Tag Archives: Ebbets Field

Photo Challenge #275

You’ve got 2 choices as you turn from Compo Beach Road into the main entrance. (We’re talking about the pre-, and hopefully post-, coronavirus days.)

You can look right, into the entrance drive between the basketball courts and playground.

Or you can look left.

Most people are intent on getting into the beach. But the view to the left is of Craig “Doc” Davidson’s house.

It’s a handsome old beach house — recently flood-raised — on the corner of Bradley Street.

And there — on the chimney — is the anchor that was the subject of last week’s Photo Challenge. (Click here to see.)

Some Westporters thought it was at Ned Dimes Marina. But Pat Saviano, Lyne Kiedaisch, Diane Silfen, Lynn Untermeyer Miller, Brian Duchan, Jonathan McClure and Mary Ann Batsell all knew it belongs solely to Doc.

Who is he?

Doc is a 1970 Staples High School graduate. He’s a realtor. And a documentary filmmaker. (His nickname came long before that career.)

In addition to his wonderful chimney, Doc owns the most interesting fence in Westport.

The inner side — visible only to Doc and his guests — is a fantastic, faithful mural rendering of Ebbets Field. You can read about it (and see it) here.

Doc is a huge baseball fan. One of his films is about the great Satchel Paige. Click here for that story.

Now that you know everything about the chimney, the house, and the man who lives there, it’s time to play ball.

With this week’s Photo Challenge. If you know where in Westport you’d see this, click “Comments” below.

(Photo/Dick Lowenstein)

 

Ebbets Field Lives — In Westport

Craig “Doc” Davidson is too young to have seen Ebbets Field.  The Brooklyn Dodgers abandoned their famed stadium in 1957, when he was 5.

So the 1970 Staples grad — and avid baseball fan — did the best thing he could:  He painted a mural of it inside the fence surrounding his Compo Beach home.

Of course, calling this a “mural” is like saying Barry Bonds bulked up a bit late in his career.  Doc checked with the Hall of Fame to ensure historical accuracy — from the scoreboard showing a 1955 World Series game against the Yankees (that’s why the stadium’s full) to the Abe Stark right-centerfield ad (“hit sign, win suit”).

Doc acknowledges two anomalies:  Batter Duke Snider was actually a lefty.  (Doc had him bat righty so mural viewers would not see his back).  And Hilda Chester, the Bums’ famed cowbell-banging fan, sat in the bleachers.  (Doc put her in the grandstand because he did not paint bleacher faces.)

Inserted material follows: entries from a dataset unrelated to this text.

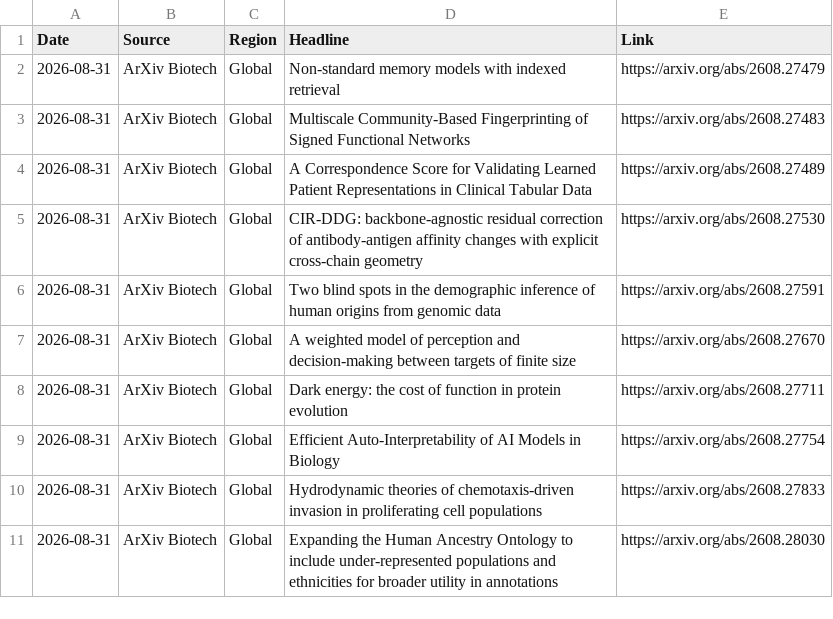
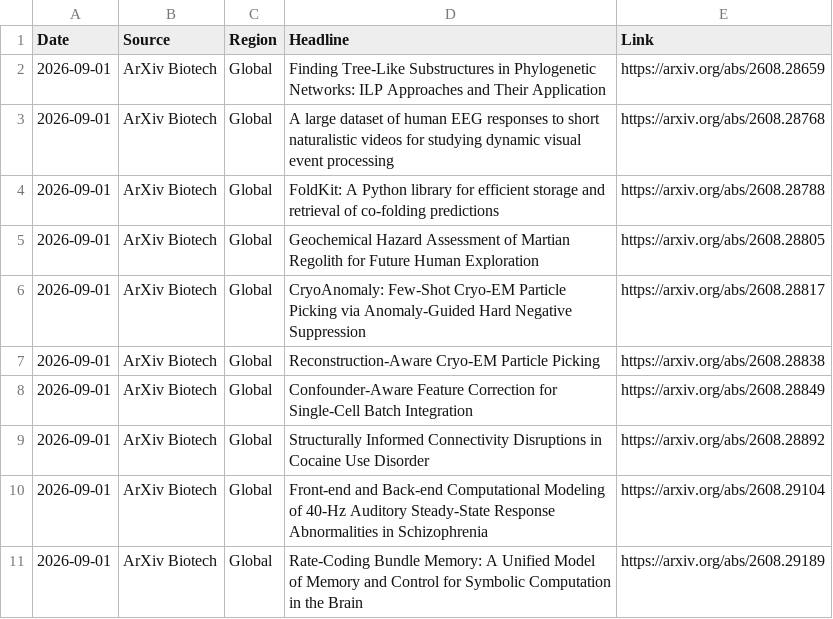
Before and after one commit to AtlasA-26/my-scraper-app, a CSV file: data/research_data.csv, drawn as a sheet.

```diff
--- a/data/research_data.csv
+++ b/data/research_data.csv
@@ -1,11 +1,11 @@
 Date,Source,Region,Headline,Link
-2026-08-31,ArXiv Biotech,Global,Non-standard memory models with indexed retrieval,https://arxiv.org/abs/2608.27479
-2026-08-31,ArXiv Biotech,Global,Multiscale Community-Based Fingerprinting of Signed Functional Networks,https://arxiv.org/abs/2608.27483
-2026-08-31,ArXiv Biotech,Global,A Correspondence Score for Validating Learned Patient Representations in Clinical Tabular Data,https://arxiv.org/abs/2608.27489
-2026-08-31,ArXiv Biotech,Global,CIR-DDG: backbone-agnostic residual correction of antibody-antigen affinity changes with explicit cross-chain geometry,https://arxiv.org/abs/2608.27530
-2026-08-31,ArXiv Biotech,Global,Two blind spots in the demographic inference of human origins from genomic data,https://arxiv.org/abs/2608.27591
-2026-08-31,ArXiv Biotech,Global,A weighted model of perception and decision-making between targets of finite size,https://arxiv.org/abs/2608.27670
-2026-08-31,ArXiv Biotech,Global,Dark energy: the cost of function in protein evolution,https://arxiv.org/abs/2608.27711
-2026-08-31,ArXiv Biotech,Global,Efficient Auto-Interpretability of AI Models in Biology,https://arxiv.org/abs/2608.27754
-2026-08-31,ArXiv Biotech,Global,Hydrodynamic theories of chemotaxis-driven invasion in proliferating cell populations,https://arxiv.org/abs/2608.27833
-2026-08-31,ArXiv Biotech,Global,Expanding the Human Ancestry Ontology to include under-represented populations and ethnicities for broader utility in annotations,https://arxiv.org/abs/2608.28030
+2026-09-01,ArXiv Biotech,Global,Finding Tree-Like Substructures in Phylogenetic Networks: ILP Approaches and Their Application,https://arxiv.org/abs/2608.28659
+2026-09-01,ArXiv Biotech,Global,A large dataset of human EEG responses to short naturalistic videos for studying dynamic visual event processing,https://arxiv.org/abs/2608.28768
+2026-09-01,ArXiv Biotech,Global,FoldKit: A Python library for efficient storage and retrieval of co-folding predictions,https://arxiv.org/abs/2608.28788
+2026-09-01,ArXiv Biotech,Global,Geochemical Hazard Assessment of Martian Regolith for Future Human Exploration,https://arxiv.org/abs/2608.28805
+2026-09-01,ArXiv Biotech,Global,CryoAnomaly: Few-Shot Cryo-EM Particle Picking via Anomaly-Guided Hard Negative Suppression,https://arxiv.org/abs/2608.28817
+2026-09-01,ArXiv Biotech,Global,Reconstruction-Aware Cryo-EM Particle Picking,https://arxiv.org/abs/2608.28838
+2026-09-01,ArXiv Biotech,Global,Confounder-Aware Feature Correction for Single-Cell Batch Integration,https://arxiv.org/abs/2608.28849
+2026-09-01,ArXiv Biotech,Global,Structurally Informed Connectivity Disruptions in Cocaine Use Disorder,https://arxiv.org/abs/2608.28892
+2026-09-01,ArXiv Biotech,Global,Front-end and Back-end Computational Modeling of 40-Hz Auditory Steady-State Response Abnormalities in Schizophrenia,https://arxiv.org/abs/2608.29104
+2026-09-01,ArXiv Biotech,Global,Rate-Coding Bundle Memory: A Unified Model of Memory and Control for Symbolic Computation in the Brain,https://arxiv.org/abs/2608.29189
```
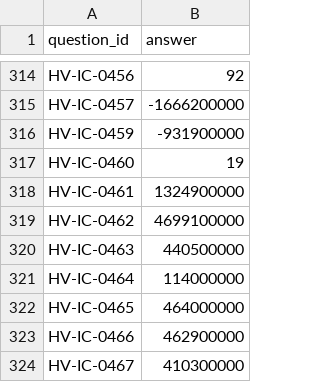
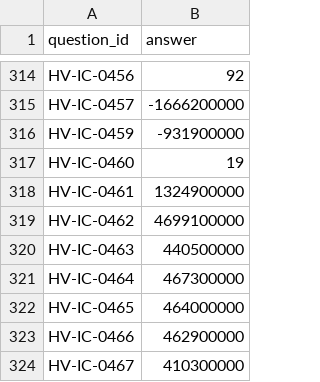
Before and after one commit to aniketqwj1/BITS-Hackathon-Dataset, a CSV file: solution/answers.csv, drawn as a sheet; only a part is shown, gaps mark what is left out.

Commit message:
Full reset and regeneration of answers.csv

```diff
--- a/solution/answers.csv
+++ b/solution/answers.csv
@@ -320,3 +320,3 @@ HV-IC-0462,4699100000
 HV-IC-0463,440500000
-HV-IC-0464,114000000
+HV-IC-0464,467300000
 HV-IC-0465,464000000
```
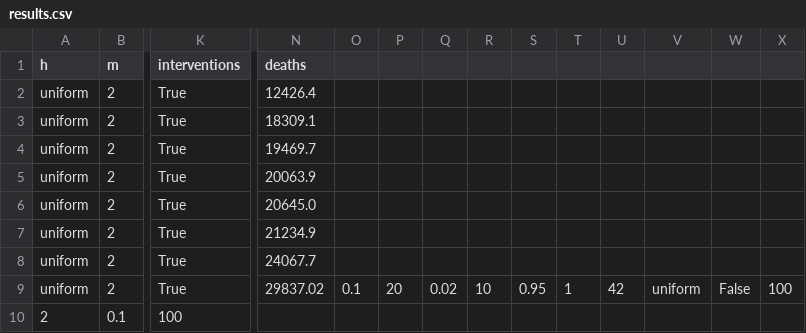
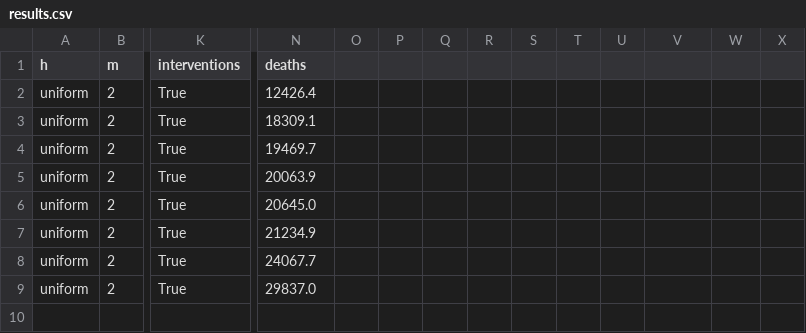
Before and after one commit to mveronesi/computer-aided-sim, a CSV file: hawkes/results.csv, drawn as a sheet; only a part is shown, gaps mark what is left out; rows hold the shown columns only; the diff names each change by its address in the sheet, - before the commit and + after, or states it on an @@ line.

```diff
--- a/hawkes/results.csv
+++ b/hawkes/results.csv
-N9 (deaths): 29837.02
+N9 (deaths): 29837.0
-O9: 0.1
+O9: (empty)
-P9: 20
+P9: (empty)
-Q9: 0.02
+Q9: (empty)
-R9: 10
+R9: (empty)
-S9: 0.95
+S9: (empty)
-T9: 1
+T9: (empty)
-U9: 42
+U9: (empty)
-V9: uniform
+V9: (empty)
-W9: False
+W9: (empty)
-X9: 100
+X9: (empty)
-row 10: 2 | 0.1 | 100
```
Also changed, not shown: 9 other files.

The current mural is actually Doc’s 2nd.  The 1st rotted away.  He had a little help from his friends — Howard Munce painted the dugout — but this work of art is truly a Doc Davidson original.

Is it on par with the Sistine Chapel?  Of course not.

It’s better.

Doc Davidson stands in front of his mural.  Yes, those are all individual fans.

Doc Davidson stands in front of his mural (that's his grill in the lower right corner). Yes, those are all individual fans.

Play ball!  Here's the Ebbets Field infield -- with Jackie Robinson stealing 3rd base.

Play ball! Here's the Ebbets Field infield -- with Jackie Robinson stealing 3rd base.

Center and right field.  Note the Abe Stark "hit sign, win suit" ad.

Center and right field. The Abe Stark ad is below the Schaefer scoreboard.